By Andrea Buforn on Mar 14, 2019 5:58:54 PM
In this short series, we speak to the designers and engineers who created our hero projects at Bett Show 2019 to find out how they built them and what problems they overcame.
With NASA planning to establish a permanent human presence on the Moon and on Mars and how climate change affects rainfall patterns, the world might need to break away from traditional crop cultivation. To do that, we need to design systems that combine sensors, water circulation systems and measure energy input.
"The hydroponic garden project we built is an example of how the pi-top  could be used to create a smart gardening system. It allows plants to be grown reliably and consistently in almost any available indoor/outdoor space by creating a carefully controlled and regulated environment. This is achieved by growing the plants inside an insulated/reflective ‘grow tent’, then monitoring temperature, humidity and moisture, and controlling the amount of light and water the plants receive," explains Wil Bennett, VP of technology at pi-top.
The project explores soilless cultivation, where sensors obtain temperature data, acidity, alkalinity and air quality data, and let us control them remotely through the software platform. "In addition to the sensors and the pi-top  with the foundation kit, we used a peristaltic pump to pump water through the system, some guttering / tubing, some relays to control the pump and lights, a reflective grow tent, an LED strip lights and a bucked to use as the reservoir," says Wil.
Tape came to the rescue when Wil encountered some issues "keeping the whole system watering was very important, but the first version leaked water all over the place. PTFE tape solved this eventually."

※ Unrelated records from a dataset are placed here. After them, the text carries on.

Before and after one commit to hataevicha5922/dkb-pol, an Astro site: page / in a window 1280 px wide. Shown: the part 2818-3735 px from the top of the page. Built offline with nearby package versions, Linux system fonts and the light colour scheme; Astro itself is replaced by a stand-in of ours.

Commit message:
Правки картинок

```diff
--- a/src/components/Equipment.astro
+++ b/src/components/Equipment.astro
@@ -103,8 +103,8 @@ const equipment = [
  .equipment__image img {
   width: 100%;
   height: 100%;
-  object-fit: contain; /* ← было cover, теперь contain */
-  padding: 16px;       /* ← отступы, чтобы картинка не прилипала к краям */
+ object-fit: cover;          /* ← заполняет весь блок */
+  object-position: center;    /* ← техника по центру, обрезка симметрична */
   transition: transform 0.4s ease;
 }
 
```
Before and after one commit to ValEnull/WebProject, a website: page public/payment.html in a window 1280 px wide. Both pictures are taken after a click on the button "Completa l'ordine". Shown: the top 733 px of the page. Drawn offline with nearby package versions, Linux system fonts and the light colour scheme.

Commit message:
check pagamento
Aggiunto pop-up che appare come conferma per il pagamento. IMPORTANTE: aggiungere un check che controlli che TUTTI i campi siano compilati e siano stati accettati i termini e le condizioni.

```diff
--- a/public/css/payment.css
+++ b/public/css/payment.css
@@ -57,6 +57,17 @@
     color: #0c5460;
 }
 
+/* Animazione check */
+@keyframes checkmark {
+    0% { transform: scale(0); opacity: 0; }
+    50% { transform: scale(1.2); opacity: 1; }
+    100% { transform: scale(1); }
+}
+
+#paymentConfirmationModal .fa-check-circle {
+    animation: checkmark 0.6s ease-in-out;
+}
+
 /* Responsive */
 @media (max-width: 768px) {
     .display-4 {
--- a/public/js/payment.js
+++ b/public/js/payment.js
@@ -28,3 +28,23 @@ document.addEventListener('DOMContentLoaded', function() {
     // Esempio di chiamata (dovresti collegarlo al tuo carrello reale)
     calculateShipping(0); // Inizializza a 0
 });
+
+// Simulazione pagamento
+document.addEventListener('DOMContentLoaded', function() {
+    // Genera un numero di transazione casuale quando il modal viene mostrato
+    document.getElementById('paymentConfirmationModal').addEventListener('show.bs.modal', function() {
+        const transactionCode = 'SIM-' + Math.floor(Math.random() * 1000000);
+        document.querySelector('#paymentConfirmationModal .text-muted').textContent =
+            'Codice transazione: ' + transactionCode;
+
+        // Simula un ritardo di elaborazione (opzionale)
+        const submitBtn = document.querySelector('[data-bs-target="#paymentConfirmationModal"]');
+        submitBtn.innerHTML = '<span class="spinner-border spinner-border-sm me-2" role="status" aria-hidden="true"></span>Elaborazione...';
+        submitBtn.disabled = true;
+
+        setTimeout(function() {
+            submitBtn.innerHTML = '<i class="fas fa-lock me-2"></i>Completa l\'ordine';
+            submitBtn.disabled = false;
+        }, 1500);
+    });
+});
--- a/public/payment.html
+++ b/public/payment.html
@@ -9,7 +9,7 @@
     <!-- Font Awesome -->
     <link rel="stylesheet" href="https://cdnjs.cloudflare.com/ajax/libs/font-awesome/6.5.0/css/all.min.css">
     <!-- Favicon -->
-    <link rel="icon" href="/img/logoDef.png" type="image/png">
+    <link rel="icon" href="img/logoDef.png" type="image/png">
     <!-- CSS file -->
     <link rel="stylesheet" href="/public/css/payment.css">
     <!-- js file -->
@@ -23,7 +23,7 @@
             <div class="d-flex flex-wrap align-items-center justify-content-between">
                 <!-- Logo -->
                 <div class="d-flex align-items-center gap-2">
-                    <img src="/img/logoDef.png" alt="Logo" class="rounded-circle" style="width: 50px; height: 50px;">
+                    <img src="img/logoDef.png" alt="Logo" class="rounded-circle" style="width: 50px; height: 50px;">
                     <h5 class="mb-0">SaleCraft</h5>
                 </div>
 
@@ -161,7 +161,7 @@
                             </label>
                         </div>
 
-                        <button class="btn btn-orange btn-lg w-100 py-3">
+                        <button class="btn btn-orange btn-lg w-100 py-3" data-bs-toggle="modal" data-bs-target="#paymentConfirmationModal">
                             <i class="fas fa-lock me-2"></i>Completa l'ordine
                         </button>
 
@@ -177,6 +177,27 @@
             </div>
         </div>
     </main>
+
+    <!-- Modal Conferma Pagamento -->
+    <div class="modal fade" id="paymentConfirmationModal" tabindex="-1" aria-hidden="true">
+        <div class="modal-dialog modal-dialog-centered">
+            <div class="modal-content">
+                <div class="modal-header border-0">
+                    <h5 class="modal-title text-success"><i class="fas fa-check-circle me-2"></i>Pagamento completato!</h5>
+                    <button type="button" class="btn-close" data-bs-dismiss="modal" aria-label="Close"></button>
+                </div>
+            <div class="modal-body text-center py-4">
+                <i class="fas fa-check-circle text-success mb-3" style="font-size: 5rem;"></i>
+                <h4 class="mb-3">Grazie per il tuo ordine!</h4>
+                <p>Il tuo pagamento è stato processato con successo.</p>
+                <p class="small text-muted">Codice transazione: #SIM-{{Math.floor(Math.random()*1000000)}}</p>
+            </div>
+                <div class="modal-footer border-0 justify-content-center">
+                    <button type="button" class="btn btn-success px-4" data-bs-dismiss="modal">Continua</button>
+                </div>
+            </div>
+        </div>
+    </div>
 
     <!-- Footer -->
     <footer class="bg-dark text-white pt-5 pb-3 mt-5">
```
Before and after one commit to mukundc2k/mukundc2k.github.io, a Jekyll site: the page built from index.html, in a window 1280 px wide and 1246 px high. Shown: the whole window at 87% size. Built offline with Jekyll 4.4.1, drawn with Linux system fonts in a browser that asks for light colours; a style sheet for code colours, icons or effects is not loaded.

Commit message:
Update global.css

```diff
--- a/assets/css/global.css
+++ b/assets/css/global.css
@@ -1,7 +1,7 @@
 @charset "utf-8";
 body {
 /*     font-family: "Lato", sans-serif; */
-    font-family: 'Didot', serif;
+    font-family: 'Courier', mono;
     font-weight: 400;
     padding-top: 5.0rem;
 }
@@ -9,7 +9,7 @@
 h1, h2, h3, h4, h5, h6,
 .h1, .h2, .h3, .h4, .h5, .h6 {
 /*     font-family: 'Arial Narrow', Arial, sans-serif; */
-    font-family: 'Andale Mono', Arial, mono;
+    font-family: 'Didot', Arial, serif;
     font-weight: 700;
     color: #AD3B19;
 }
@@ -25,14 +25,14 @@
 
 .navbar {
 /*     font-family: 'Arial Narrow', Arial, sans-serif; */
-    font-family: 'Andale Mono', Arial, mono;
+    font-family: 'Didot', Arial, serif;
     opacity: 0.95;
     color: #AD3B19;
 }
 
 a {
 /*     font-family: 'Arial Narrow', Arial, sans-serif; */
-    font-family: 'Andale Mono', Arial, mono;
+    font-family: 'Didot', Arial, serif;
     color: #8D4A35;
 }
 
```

Computer science, biology and engineering are combined in this project. While you build it, you gain some programming knowledge (in this case, Python and Scratch), as well as learning more about the anatomy of plants, what optimal conditions they need to grow, and how to optimise the space that you've got to install your vertical farm.
As we've discussed before on the blog, we're not the first ones to explore different ways to grow greens. Chris Regini and his class have turned their school's maker space into a fully automated hydroponic system to better understand the food needs of the future, energy consumption and carbon footprint. Their hydroponic station is pretty epic, and he shared on our podcast how they built it.
Taking Chris' maker space as an inspiration, Wil is planning on upgrading this first demo project. "We can regulate temperature with an in-built heater, circulate in fresh air with a remote-controlled fan, or even regulate the all-important pH balance of the water in the system using additional pumps and nutrients.